┌─ Input records

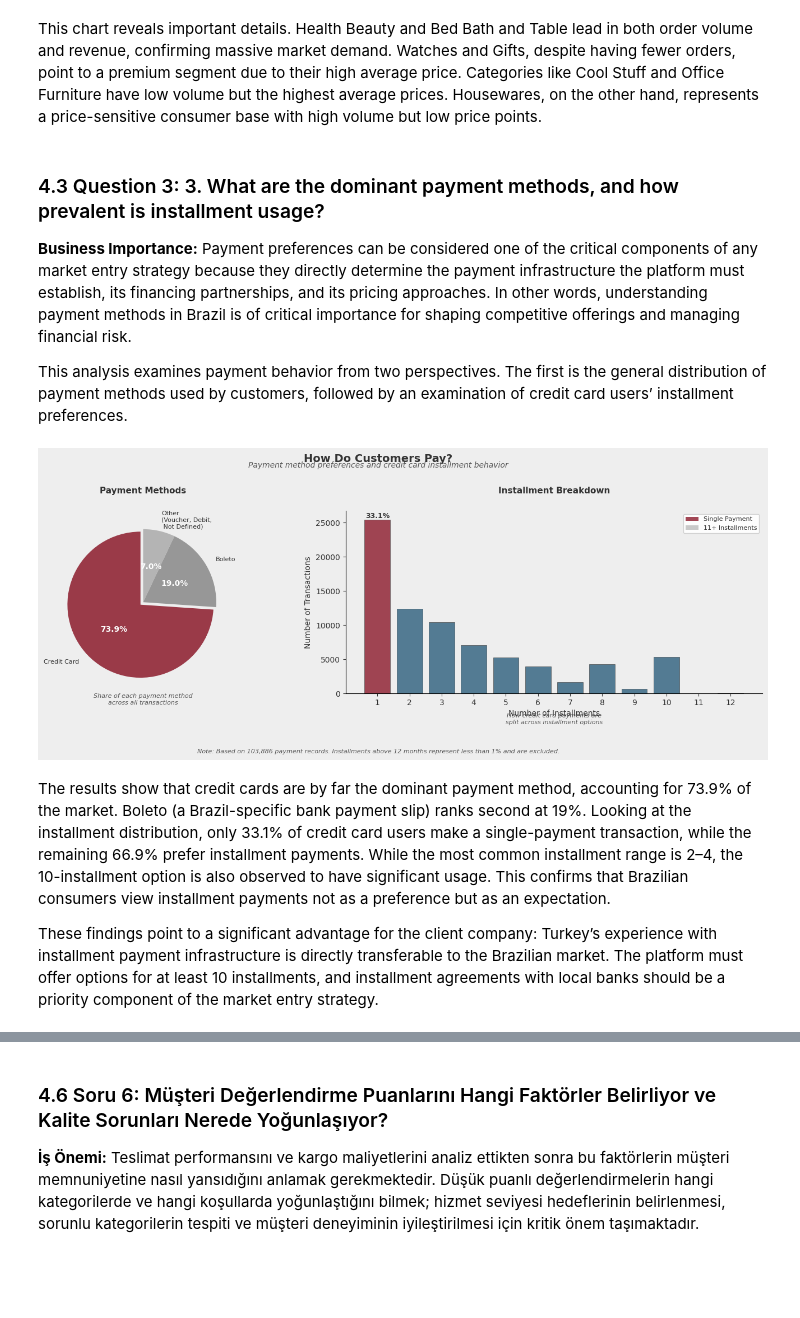
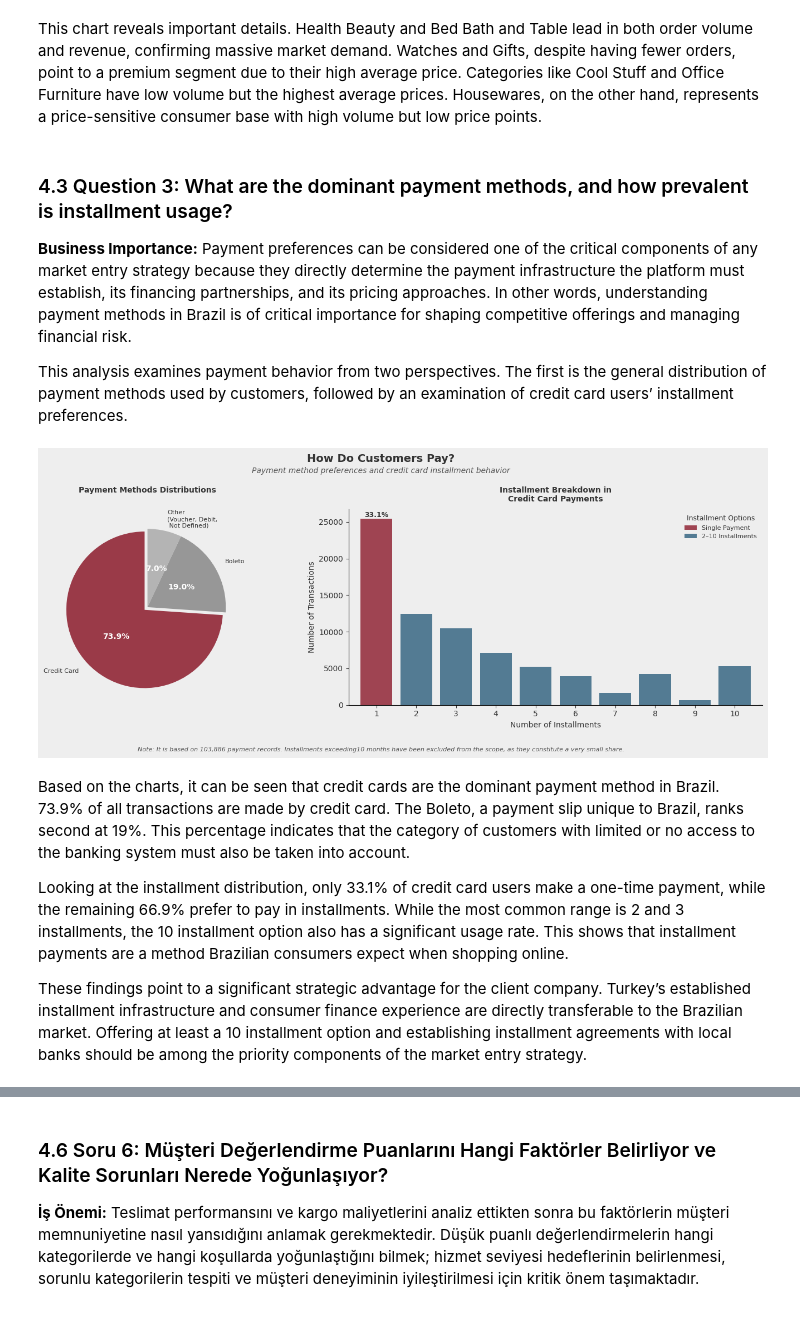
Before and after one commit to celinehacioglu/E-Commerce-Market-Analysis, a Jupyter notebook: analysis.ipynb, the cells around one changed output, grey strips where cells are left out. Cells and saved outputs as stored; diff of their text form; code cells hidden in the pictures; blank space fills up the shorter version.

```diff
--- a/analysis.ipynb
+++ b/analysis.ipynb
@@ -531,7 +534,7 @@ plt.show()
 # %% [markdown]
 This chart reveals important details. Health Beauty and Bed Bath and Table lead in both order volume and revenue, confirming massive market demand. Watches and Gifts, despite having fewer orders, point to a premium segment due to their high average price. Categories like Cool Stuff and Office Furniture have low volume but the highest average prices. Housewares, on the other hand, represents a price-sensitive consumer base with high volume but low price points.
 # %% [markdown]
-### 4.3 Question 3: 3. What are the dominant payment methods, and how prevalent is installment usage?
+### 4.3 Question 3: What are the dominant payment methods, and how prevalent is installment usage?
 
 **Business Importance:** Payment preferences can be considered one of the critical components of any market entry strategy because they directly determine the payment infrastructure the platform must establish, its financing partnerships, and its pricing approaches. In other words, understanding payment methods in Brazil is of critical importance for shaping competitive offerings and managing financial risk.
 
@@ -560,7 +563,7 @@ ax1.set_facecolor('#EEEEEE')
 ax2.set_facecolor('#EEEEEE')
 
 fig.suptitle('How Do Customers Pay?', fontsize=14, fontweight='bold', y=1.02)
-fig.text(0.5, 0.97, 'Payment method preferences and credit card installment behavior',
+fig.text(0.5, 0.95, 'Payment method preferences and credit card installment behavior',
          ha='center', fontsize=10, fontstyle='italic', color='#555555')
 
 # Left: Pie chart
@@ -583,53 +586,57 @@ for text in autotexts:
     text.set_fontweight('bold')
     text.set_color('white')
 
-ax1.set_title('Payment Methods\n', fontsize=11, fontweight='bold', pad=10)
-ax1.text(0, -1.4, 'Share of each payment method\nacross all transactions',
-         ha='center', fontsize=8, fontstyle='italic', color='#555555')
+ax1.set_title('Payment Methods Distributions\n', fontsize=10, fontweight='bold', pad=10)
 
 
 total_cc = len(cc_payments)
 bar_colors = []
 for x in installment_counts_trimmed.index:
     if x == 1:
         bar_colors.append('#8B1A2B')
     elif x <= 10:
         bar_colors.append('#2C5F7C')
     else:
         bar_colors.append('#BDBDBD')
 
 ax2.bar(installment_counts_trimmed.index, installment_counts_trimmed.values, color=bar_colors,
-        alpha=0.8, edgecolor='#333333', linewidth=0.5)
+        alpha=0.8)
+
 
 for x, val in installment_counts_trimmed.items():
     if x == 1:
-        ax2.text(x, val + 200, f'{val/total_cc*100:.1f}%', ha='center', fontsize=9, fontweight='bold')
+        ax2.text(x, val + 200, '33.1%', ha='center', fontsize=9, fontweight='bold')
 
 ax2.set_xlabel('Number of Installments')
 ax2.set_ylabel('Number of Transactions')
-ax2.set_xticks(range(1, 13))
+ax2.set_xticks(range(1, 20))
+ax2.set_xlim(0.3, 12.7)
 ax2.spines['top'].set_visible(False)
 ax2.spines['right'].set_visible(False)
-ax2.set_title('Installment Breakdown\n', fontsize=11, fontweight='bold', pad=10)
-ax2.text(6.5, -4500, 'How credit card payments are\nsplit across installment options',
-         ha='center', fontsize=8, fontstyle='italic', color='#555555')
+ax2.set_xlim(0.3, 10.7)
+ax2.set_title('Installment Breakdown in\nCredit Card Payments', fontsize=10, fontweight='bold', pad=10)
+
 
 from matplotlib.patches import Patch
 legend_elements = [Patch(facecolor='#8B1A2B', alpha=0.8, label='Single Payment'),
-                   Patch(facecolor='#BDBDBD', alpha=0.8, label='11+ Installments')]
-ax2.legend(handles=legend_elements, loc='upper right', fontsize=8, framealpha=0.9)
+                   Patch(facecolor='#2C5F7C', alpha=0.8, label='2–10 Installments'),]
+ax2.legend(handles=legend_elements, loc='upper right', fontsize=8, framealpha=0.9, edgecolor='#EEEEEE', title='Installment Options',
+           title_fontsize=9, facecolor='#EEEEEE')
 
 fig.text(0.5, -0.05,
-         f'Note: Based on {len(payments):,} payment records. Installments above 12 months represent less than 1% and are excluded.',
+         f'Note: It is based on {len(payments):,} payment records. Installments exceeding'
+         '10 months have been excluded from the scope, as they constitute a very small share.',
          ha='center', fontsize=8, fontstyle='italic', color='#555555')
 
 plt.tight_layout()
 plt.subplots_adjust(wspace=0.15)
 plt.show()
 # %% [output]
-[figure, old version]
+[figure, new version]
 # %% [markdown]
-The results show that credit cards are by far the dominant payment method, accounting for 73.9% of the market. Boleto (a Brazil-specific bank payment slip) ranks second at 19%. Looking at the installment distribution, only 33.1% of credit card users make a single-payment transaction, while the remaining 66.9% prefer installment payments. While the most common installment range is 2–4, the 10-installment option is also observed to have significant usage. This confirms that Brazilian consumers view installment payments not as a preference but as an expectation.
+Based on the charts, it can be seen that credit cards are the dominant payment method in Brazil. 73.9% of all transactions are made by credit card. The Boleto, a payment slip unique to Brazil, ranks second at 19%. This percentage indicates that the category of customers with limited or no access to the banking system must also be taken into account.
 
-These findings point to a significant advantage for the client company: Turkey’s experience with installment payment infrastructure is directly transferable to the Brazilian market. The platform must offer options for at least 10 installments, and installment agreements with local banks should be a priority component of the market entry strategy.
+Looking at the installment distribution, only 33.1% of credit card users make a one-time payment, while the remaining 66.9% prefer to pay in installments. While the most common range is 2 and 3 installments, the 10 installment option also has a significant usage rate. This shows that installment payments are a method Brazilian consumers expect when shopping online.
+
+These findings point to a significant strategic advantage for the client company. Turkey’s established installment infrastructure and consumer finance experience are directly transferable to the Brazilian market. Offering at least a 10 installment option and establishing installment agreements with local banks should be among the priority components of the market entry strategy.
 # %% [markdown]
```
Also changed, not shown: parts of 7 cells of this notebook.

└─

■ Task requirements: A single figure is required: the number of lines in the entries above that include the word "Patch".

■ Written response: 4